[Source material]
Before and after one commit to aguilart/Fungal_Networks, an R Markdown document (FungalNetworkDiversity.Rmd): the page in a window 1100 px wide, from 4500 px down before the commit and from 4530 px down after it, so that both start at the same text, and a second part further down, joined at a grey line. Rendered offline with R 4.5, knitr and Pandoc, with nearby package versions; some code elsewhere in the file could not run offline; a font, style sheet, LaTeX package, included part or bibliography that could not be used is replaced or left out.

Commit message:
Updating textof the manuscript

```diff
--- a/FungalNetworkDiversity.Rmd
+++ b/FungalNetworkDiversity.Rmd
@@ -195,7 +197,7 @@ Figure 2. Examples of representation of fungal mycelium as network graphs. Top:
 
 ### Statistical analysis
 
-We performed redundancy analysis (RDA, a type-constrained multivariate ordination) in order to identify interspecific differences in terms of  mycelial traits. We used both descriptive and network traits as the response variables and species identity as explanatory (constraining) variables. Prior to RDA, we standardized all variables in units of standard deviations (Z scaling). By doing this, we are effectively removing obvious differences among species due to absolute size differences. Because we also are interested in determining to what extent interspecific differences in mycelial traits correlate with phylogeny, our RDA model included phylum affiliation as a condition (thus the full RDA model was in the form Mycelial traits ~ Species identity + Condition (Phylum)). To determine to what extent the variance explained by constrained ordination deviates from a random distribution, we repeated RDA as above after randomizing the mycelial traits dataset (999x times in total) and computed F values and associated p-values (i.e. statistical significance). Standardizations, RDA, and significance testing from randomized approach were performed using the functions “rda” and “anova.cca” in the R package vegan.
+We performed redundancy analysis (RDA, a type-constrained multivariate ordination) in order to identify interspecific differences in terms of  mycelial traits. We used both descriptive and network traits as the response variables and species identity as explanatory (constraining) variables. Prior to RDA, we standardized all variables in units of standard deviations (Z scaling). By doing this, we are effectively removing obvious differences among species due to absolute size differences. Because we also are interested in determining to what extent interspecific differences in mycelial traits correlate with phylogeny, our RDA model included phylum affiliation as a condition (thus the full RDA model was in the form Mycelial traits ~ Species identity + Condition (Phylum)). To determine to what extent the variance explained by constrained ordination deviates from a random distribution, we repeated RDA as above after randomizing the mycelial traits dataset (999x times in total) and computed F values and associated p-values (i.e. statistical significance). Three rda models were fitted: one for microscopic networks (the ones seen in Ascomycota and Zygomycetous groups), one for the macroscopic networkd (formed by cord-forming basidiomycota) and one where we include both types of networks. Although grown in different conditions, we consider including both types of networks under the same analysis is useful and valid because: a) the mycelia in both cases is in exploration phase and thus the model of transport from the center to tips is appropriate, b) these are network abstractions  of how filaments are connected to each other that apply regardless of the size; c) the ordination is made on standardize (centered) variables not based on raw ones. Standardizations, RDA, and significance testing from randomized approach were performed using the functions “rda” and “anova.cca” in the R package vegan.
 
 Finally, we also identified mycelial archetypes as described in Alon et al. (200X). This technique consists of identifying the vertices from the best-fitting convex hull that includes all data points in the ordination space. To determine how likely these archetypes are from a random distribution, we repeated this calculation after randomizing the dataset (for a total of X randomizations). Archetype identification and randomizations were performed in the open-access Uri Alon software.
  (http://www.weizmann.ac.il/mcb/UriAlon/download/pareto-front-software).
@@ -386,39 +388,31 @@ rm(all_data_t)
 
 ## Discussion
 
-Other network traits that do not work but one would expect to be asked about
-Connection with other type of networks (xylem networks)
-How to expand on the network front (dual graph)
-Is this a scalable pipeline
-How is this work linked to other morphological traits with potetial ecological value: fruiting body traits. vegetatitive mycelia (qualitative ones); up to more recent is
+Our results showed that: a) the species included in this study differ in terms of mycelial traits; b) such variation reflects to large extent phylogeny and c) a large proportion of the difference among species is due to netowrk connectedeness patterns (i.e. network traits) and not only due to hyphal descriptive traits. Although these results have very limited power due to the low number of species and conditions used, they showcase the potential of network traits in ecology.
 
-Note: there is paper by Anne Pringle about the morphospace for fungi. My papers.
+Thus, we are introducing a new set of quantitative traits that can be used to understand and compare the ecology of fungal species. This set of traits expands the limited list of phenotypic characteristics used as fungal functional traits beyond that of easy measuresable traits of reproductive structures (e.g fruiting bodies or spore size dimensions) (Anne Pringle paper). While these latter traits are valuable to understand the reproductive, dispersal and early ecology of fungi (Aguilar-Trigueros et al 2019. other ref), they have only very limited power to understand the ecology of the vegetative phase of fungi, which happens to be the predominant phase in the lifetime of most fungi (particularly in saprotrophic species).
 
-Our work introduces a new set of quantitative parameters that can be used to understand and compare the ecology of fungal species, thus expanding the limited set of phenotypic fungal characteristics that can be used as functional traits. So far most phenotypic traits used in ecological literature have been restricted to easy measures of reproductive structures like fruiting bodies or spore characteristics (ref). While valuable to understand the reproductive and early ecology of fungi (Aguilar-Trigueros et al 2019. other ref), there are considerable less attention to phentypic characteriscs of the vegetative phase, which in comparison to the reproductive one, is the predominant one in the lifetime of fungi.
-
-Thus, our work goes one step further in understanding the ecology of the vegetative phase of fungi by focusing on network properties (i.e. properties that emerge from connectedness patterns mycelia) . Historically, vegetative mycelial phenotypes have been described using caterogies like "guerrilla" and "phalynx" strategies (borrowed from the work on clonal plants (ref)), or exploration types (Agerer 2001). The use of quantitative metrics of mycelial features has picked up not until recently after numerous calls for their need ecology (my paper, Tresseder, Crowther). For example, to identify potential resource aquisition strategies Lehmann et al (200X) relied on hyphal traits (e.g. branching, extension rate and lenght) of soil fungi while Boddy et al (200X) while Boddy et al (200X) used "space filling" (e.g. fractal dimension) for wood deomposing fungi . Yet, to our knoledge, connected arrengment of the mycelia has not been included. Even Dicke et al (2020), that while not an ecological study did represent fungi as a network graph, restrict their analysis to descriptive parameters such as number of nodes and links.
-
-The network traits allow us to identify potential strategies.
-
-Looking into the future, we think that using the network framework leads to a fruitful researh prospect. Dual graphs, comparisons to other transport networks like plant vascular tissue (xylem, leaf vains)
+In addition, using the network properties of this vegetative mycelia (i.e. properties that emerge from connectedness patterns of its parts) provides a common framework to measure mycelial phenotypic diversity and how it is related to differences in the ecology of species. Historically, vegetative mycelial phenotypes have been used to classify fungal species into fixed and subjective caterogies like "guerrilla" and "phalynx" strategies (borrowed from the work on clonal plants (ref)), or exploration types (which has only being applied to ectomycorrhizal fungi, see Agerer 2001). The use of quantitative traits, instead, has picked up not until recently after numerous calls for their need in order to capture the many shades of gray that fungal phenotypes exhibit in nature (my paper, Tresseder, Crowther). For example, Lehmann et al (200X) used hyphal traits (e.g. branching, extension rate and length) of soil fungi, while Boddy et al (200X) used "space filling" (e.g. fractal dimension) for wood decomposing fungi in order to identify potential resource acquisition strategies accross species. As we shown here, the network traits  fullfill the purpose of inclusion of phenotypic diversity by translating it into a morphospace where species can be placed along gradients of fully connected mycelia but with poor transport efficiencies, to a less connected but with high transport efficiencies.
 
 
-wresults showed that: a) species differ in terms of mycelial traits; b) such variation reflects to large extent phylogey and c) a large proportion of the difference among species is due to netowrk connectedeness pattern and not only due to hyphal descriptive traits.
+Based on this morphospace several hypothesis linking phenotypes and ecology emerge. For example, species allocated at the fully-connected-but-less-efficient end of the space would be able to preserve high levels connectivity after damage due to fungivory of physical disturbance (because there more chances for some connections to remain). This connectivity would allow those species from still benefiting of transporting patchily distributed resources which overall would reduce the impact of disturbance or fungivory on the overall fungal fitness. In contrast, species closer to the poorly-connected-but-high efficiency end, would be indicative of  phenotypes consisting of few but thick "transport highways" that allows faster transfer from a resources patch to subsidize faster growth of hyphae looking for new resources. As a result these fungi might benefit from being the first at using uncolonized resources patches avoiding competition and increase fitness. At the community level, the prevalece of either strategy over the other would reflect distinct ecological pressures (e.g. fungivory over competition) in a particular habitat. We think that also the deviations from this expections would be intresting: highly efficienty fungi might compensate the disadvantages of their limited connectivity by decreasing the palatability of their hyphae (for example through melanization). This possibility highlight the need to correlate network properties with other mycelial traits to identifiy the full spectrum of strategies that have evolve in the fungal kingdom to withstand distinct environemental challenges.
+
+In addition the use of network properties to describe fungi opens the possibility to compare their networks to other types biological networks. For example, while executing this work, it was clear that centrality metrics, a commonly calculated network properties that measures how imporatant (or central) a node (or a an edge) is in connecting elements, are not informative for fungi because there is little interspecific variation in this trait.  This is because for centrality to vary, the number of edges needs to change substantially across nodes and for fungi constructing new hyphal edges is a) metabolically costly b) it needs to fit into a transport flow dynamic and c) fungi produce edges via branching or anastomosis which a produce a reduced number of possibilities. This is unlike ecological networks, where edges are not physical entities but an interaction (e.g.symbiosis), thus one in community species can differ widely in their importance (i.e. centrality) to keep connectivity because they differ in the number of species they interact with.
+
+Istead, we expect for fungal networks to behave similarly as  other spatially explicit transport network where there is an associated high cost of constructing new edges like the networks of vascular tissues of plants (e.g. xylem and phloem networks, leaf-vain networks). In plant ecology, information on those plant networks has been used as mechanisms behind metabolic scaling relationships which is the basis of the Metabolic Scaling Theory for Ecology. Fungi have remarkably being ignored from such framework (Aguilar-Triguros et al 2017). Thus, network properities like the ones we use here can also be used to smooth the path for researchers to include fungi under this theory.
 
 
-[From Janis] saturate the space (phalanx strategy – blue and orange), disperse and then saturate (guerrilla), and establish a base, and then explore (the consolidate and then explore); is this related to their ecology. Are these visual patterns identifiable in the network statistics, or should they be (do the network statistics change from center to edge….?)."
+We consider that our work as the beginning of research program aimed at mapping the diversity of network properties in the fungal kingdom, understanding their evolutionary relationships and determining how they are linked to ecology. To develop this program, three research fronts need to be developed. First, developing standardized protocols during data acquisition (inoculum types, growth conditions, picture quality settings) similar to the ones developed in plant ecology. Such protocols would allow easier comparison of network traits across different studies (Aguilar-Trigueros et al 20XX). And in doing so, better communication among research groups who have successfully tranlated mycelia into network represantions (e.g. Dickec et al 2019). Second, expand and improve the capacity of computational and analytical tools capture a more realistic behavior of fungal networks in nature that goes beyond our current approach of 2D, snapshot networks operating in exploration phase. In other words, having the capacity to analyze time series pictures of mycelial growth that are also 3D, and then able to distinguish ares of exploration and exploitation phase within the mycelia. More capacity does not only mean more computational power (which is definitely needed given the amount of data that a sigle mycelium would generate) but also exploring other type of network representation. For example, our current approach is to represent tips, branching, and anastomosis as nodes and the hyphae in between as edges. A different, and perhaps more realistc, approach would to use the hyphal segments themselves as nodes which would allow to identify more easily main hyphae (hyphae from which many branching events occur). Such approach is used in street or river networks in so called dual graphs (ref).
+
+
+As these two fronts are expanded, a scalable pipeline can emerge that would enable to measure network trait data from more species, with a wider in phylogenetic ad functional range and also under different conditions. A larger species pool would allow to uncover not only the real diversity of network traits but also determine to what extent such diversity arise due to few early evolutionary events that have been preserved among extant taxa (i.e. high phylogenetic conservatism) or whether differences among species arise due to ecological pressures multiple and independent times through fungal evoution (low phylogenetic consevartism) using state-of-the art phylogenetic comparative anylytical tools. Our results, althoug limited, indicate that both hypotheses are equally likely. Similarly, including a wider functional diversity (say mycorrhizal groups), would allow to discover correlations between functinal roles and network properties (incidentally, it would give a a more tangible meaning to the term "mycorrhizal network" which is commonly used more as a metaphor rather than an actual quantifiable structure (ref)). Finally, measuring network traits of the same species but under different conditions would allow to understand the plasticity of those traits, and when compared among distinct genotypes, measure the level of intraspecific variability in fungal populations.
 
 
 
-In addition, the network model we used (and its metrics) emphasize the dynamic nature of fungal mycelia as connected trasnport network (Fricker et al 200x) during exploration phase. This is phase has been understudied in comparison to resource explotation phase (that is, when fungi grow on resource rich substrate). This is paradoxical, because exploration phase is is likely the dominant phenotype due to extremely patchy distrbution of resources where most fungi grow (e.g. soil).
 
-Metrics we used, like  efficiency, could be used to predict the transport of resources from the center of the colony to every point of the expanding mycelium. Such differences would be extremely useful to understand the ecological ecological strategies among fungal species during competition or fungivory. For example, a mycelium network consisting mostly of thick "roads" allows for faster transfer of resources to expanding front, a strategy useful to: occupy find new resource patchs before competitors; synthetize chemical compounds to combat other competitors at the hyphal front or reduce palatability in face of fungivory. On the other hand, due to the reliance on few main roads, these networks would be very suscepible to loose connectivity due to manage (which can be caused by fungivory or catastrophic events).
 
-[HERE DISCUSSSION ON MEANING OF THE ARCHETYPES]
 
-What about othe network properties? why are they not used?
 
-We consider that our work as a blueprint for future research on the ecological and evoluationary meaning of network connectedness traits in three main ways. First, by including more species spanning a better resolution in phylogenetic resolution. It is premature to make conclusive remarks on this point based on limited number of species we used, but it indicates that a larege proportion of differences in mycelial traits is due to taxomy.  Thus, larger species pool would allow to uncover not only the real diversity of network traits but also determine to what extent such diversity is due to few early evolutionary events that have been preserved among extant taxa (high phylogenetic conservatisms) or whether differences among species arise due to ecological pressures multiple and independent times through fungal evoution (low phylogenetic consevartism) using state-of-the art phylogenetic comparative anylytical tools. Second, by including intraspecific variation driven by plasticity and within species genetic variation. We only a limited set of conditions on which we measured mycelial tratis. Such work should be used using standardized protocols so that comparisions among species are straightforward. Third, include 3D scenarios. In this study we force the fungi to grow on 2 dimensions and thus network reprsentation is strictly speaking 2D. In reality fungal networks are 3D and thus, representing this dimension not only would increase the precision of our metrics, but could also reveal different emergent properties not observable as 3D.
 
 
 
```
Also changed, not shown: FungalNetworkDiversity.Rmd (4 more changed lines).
[/Source material]
Exercise aim:
State how many lines above contain the word "xylem", and nothing more.

Task answer:
3